Either way, the cap is a temporary measure until a relief well can be completed and mud and cement can be pumped into the broken well deep underground to seal it more securely than the cap. The first of the two relief wells being drilled could be done by late July or August.
In a positive sign, work on the relief wells resumed Friday. The project had been suspended earlier this week for fear that the capping of the well could interfere with it.
There was no end in sight to cleaning up somewhere between 94 million and 184 million gallons (356 million and 697 million liters) that the government estimates spilled into the Gulf.
In Orange Beach, Alabama, long strands of white absorbent boom strung along the shore were stained chocolate brown after a fresh wave of BB-size tar balls washed up. Charter boat captains who can't fish because of the spill patrolled the shore, looking for oil slicks. Fishing guides spent their time ferrying Coast Guard personnel. A flotilla of fishing boats operating as skimmers plied the waters across the Gulf.
Large sections of the Gulf Coast have been closed to fishing and shellfish harvesting. Many fishermen have been hired out by BP to do cleanup work.
Cade Thomas, a 38-year-old fishing guide from Pine, Louisiana, said the whole mentality of the place is different.
"It's all changed dramatically. The fishing stories aren't there," he said. "There's no stories to tell except where we went to today and how much oil we saw."
In Grand Isle, Louisiana, most of the summer rental cottages are vacant, tables at the single high-end seafood restaurant are empty, and souvenir shops are barely doing enough business to pay the bills. A hand-painted sign along the main road rechristens the tourist town "Grand Oil."

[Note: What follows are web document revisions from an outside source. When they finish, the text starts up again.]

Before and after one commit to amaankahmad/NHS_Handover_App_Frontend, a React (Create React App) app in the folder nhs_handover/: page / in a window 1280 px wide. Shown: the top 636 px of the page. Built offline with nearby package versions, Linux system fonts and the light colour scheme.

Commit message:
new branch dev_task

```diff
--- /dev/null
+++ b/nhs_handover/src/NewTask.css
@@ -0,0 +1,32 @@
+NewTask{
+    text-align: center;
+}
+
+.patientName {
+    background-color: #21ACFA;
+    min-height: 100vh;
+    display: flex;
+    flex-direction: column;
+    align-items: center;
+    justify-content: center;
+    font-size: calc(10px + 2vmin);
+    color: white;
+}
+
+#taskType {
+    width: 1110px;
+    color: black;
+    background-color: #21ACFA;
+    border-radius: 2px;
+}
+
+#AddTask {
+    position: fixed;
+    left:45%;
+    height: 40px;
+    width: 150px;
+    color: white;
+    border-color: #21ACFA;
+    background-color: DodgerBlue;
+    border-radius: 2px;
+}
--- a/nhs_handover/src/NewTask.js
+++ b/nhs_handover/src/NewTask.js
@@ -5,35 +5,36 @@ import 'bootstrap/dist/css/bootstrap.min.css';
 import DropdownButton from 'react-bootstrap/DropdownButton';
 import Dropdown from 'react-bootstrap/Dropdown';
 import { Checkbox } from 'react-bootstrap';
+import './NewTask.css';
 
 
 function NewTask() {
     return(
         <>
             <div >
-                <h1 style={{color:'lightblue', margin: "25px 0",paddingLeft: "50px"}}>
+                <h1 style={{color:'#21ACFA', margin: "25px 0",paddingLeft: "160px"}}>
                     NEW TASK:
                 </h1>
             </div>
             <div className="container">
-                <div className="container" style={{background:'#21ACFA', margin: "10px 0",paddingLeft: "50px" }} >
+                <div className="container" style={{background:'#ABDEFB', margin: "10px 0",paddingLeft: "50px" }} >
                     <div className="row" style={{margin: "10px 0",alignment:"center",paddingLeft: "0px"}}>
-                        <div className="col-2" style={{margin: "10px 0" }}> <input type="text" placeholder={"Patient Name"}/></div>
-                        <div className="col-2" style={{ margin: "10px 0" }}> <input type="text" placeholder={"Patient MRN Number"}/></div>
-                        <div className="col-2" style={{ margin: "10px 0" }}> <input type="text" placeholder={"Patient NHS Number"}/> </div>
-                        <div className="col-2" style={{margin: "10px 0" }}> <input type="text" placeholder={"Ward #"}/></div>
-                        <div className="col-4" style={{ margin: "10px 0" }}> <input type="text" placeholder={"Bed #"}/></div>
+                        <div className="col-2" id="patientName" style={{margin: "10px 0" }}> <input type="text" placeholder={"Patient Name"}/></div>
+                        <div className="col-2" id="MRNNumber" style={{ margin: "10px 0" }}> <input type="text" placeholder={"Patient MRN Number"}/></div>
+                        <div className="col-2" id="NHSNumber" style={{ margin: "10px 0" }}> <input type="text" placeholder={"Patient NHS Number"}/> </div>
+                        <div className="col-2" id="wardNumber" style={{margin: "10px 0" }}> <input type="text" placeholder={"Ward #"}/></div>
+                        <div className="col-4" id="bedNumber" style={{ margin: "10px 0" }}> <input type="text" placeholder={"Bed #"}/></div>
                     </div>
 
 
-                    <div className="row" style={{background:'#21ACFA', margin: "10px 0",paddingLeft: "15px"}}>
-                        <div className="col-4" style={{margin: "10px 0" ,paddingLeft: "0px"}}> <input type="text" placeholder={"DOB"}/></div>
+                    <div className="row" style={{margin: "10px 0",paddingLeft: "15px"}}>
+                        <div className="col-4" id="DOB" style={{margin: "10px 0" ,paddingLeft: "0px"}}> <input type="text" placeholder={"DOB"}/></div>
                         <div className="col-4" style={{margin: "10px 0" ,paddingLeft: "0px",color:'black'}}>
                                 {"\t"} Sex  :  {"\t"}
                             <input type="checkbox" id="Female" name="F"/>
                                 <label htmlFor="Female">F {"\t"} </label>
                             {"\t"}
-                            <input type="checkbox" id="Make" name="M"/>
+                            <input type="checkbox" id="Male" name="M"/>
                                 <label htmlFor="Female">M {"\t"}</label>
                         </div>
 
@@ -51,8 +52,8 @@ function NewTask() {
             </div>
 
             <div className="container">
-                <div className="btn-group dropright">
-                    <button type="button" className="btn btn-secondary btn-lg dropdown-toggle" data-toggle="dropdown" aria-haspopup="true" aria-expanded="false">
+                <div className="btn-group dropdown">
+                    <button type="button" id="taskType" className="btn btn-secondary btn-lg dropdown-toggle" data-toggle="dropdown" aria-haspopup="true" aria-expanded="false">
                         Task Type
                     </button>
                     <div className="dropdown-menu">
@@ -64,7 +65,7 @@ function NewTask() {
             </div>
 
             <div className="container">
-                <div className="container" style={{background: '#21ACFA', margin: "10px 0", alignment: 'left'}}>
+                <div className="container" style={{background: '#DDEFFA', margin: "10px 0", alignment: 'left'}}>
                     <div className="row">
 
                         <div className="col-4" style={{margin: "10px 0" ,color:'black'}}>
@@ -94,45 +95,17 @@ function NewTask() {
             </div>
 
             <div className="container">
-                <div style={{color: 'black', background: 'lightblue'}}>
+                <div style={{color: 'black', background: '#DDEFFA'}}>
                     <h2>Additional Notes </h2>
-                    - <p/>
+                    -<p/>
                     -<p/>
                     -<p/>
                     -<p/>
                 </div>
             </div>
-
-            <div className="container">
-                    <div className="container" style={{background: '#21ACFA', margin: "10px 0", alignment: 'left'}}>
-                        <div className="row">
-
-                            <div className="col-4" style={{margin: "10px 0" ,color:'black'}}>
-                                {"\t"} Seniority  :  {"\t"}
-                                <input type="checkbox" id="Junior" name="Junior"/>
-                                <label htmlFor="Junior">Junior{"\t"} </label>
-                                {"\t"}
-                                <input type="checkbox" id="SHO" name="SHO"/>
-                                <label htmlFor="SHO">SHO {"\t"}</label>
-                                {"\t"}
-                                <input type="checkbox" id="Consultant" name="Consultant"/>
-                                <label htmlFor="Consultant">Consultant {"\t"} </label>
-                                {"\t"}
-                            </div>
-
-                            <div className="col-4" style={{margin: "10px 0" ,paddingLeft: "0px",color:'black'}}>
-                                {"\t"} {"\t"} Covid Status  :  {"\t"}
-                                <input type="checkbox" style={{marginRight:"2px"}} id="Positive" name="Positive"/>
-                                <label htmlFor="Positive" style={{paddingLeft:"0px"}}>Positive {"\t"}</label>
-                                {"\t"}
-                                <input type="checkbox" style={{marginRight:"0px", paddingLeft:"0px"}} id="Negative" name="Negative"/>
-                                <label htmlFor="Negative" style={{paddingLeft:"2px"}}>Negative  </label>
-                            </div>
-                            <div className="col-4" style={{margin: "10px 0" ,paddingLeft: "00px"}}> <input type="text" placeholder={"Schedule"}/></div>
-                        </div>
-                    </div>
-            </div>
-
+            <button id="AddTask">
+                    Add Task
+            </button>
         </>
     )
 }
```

Folks are grateful the gusher has been stopped, but many say it is too late to save this summer. Thousands of tourists have gone elsewhere.
Scientists cannot say for certain what the long-term environmental effect will be. But long after the well is finally plugged, oil could still be washing up in marshes and on beaches as tar balls or patties.
There is also fear that months from now, those tar balls could move west to Corpus Christi, Texas, or travel up and around Florida to Miami or North Carolina's Outer Banks.
Capping the well was a milestone in the long catastrophe, but people shouldn't let their guards down, said Billy Nungesser, the president of Plaquemines Parish, one of the hardest hit areas along the Gulf.
"For the first day, we'll be pulling more oil out of the Gulf than is leaking in," Nungesser said Friday. "We can see the light at the end of the tunnel, but that's a very long tunnel."
Weber reported from Houston. Associated Press Writers Holbrook Mohr, Vicki Smith, Shelia Byrd, Jay Reeves, Matt Sedensky, Kevin McGill, and Ramit Plushnick-Masti contributed to this report.